Glue sniffing was a rampant health problem among young teenagers in the early 1980s. The trend took off as more people discovered that they could induce feelings of euphoria and exhilaration. But there are steep consequences to pay for this temporary high.
The psychoactive effects of inhalants derive from volatile chemicals like ethanol, xylene, and toluene. These chemicals give off vapors that, when inhaled, can alter neurotransmitter processes in the brain. But this fleeting moment of euphoria can be followed with serious health problems, such as dizziness, nausea, convulsions, cardiac arrhythmia, and even asphyxia.
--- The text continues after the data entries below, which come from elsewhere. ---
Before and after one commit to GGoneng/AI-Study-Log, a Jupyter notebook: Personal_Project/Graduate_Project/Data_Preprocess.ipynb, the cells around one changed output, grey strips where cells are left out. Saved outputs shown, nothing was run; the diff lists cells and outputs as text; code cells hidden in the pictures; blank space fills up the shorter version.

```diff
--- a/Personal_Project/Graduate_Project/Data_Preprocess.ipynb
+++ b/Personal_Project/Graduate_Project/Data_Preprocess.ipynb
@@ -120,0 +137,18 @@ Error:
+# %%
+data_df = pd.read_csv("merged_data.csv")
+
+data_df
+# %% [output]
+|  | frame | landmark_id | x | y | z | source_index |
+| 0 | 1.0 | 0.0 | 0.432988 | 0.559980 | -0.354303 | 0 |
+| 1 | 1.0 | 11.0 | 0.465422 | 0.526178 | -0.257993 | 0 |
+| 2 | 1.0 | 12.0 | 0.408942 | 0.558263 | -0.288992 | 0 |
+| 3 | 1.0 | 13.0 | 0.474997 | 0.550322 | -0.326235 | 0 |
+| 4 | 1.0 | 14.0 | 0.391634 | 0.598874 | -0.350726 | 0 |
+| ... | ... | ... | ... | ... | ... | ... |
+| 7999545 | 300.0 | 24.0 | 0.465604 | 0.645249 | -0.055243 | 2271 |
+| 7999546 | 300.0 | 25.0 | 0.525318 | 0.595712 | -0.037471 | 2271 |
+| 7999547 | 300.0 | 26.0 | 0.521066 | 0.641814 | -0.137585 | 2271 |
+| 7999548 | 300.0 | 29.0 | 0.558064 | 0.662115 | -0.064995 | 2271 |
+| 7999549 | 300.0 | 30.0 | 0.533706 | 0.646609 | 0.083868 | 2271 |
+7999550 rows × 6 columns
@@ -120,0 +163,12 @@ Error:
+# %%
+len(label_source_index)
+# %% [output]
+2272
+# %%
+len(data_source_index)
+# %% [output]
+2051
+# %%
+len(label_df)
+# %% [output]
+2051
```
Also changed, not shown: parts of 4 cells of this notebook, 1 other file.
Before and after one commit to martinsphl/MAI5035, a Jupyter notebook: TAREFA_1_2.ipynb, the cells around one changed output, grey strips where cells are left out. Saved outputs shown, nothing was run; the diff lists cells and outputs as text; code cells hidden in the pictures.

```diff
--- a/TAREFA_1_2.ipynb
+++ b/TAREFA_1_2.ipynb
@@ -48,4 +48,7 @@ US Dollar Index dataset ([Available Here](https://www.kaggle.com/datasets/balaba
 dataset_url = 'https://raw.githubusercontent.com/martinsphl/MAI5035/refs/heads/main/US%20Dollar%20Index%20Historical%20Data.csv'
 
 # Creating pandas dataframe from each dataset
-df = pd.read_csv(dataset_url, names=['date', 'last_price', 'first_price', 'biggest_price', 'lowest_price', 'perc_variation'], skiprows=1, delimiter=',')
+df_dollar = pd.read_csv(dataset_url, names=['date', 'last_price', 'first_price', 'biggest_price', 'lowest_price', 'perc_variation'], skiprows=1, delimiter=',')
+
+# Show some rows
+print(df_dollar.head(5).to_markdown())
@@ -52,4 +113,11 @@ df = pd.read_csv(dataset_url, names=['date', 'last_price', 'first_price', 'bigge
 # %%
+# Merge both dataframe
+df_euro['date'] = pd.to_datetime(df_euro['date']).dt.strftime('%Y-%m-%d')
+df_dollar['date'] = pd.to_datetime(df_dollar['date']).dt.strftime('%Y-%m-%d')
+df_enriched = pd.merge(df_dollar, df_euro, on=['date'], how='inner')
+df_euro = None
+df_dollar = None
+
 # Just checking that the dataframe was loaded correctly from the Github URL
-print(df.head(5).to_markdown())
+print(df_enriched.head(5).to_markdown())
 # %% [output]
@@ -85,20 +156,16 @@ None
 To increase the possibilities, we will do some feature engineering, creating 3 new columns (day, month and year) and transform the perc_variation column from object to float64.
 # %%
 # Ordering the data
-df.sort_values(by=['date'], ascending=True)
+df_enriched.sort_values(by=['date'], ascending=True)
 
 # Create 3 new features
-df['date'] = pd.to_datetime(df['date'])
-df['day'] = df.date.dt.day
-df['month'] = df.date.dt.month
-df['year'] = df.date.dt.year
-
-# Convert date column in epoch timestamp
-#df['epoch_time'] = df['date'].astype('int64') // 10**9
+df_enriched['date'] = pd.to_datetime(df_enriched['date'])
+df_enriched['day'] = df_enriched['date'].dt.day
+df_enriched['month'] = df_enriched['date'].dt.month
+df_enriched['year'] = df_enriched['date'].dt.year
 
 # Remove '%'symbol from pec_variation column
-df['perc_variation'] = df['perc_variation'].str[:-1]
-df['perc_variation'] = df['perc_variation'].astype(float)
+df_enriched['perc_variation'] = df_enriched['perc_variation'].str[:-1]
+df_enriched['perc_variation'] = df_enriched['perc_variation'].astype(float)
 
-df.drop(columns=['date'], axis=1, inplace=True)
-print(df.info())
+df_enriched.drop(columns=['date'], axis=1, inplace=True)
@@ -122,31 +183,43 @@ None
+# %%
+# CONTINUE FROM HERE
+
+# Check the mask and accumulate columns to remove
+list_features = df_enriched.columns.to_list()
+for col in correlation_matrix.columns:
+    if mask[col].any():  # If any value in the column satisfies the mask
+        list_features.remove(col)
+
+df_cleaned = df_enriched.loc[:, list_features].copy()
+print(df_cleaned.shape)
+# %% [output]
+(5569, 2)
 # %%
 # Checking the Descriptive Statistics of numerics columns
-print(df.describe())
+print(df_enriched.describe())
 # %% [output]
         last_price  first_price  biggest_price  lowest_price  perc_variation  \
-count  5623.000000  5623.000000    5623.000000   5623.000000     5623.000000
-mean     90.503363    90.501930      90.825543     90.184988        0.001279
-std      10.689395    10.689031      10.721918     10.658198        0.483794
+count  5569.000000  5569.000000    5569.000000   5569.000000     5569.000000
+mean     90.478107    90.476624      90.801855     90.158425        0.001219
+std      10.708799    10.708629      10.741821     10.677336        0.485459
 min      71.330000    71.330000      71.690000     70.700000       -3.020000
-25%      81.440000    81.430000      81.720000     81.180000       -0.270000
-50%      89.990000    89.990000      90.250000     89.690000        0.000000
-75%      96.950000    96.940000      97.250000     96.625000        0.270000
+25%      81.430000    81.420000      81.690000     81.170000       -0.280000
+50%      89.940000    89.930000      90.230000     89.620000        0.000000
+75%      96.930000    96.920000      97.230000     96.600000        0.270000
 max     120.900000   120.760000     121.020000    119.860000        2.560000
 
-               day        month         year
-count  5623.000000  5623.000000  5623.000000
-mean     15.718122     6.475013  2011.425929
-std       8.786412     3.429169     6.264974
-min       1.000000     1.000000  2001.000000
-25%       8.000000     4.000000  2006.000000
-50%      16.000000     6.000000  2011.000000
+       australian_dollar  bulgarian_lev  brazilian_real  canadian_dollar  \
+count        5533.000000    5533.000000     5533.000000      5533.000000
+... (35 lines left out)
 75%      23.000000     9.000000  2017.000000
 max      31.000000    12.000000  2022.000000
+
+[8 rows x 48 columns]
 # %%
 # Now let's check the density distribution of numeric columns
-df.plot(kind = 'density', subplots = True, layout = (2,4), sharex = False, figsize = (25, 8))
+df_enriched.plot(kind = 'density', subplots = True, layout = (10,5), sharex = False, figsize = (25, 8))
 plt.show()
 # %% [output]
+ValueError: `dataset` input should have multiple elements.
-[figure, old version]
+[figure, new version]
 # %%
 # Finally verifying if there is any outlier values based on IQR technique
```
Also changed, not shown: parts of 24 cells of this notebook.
Given the current opioid crisis, it may seem like glue sniffing is not as pernicious. But the problem of inhalant abuse hasn't just gone away; it may simply be overshadowed by the other drug. But as long as we continue to have common chemicals like acetone, cleaners, polishes in the household, we should continue to be aware of the potential for its abuse.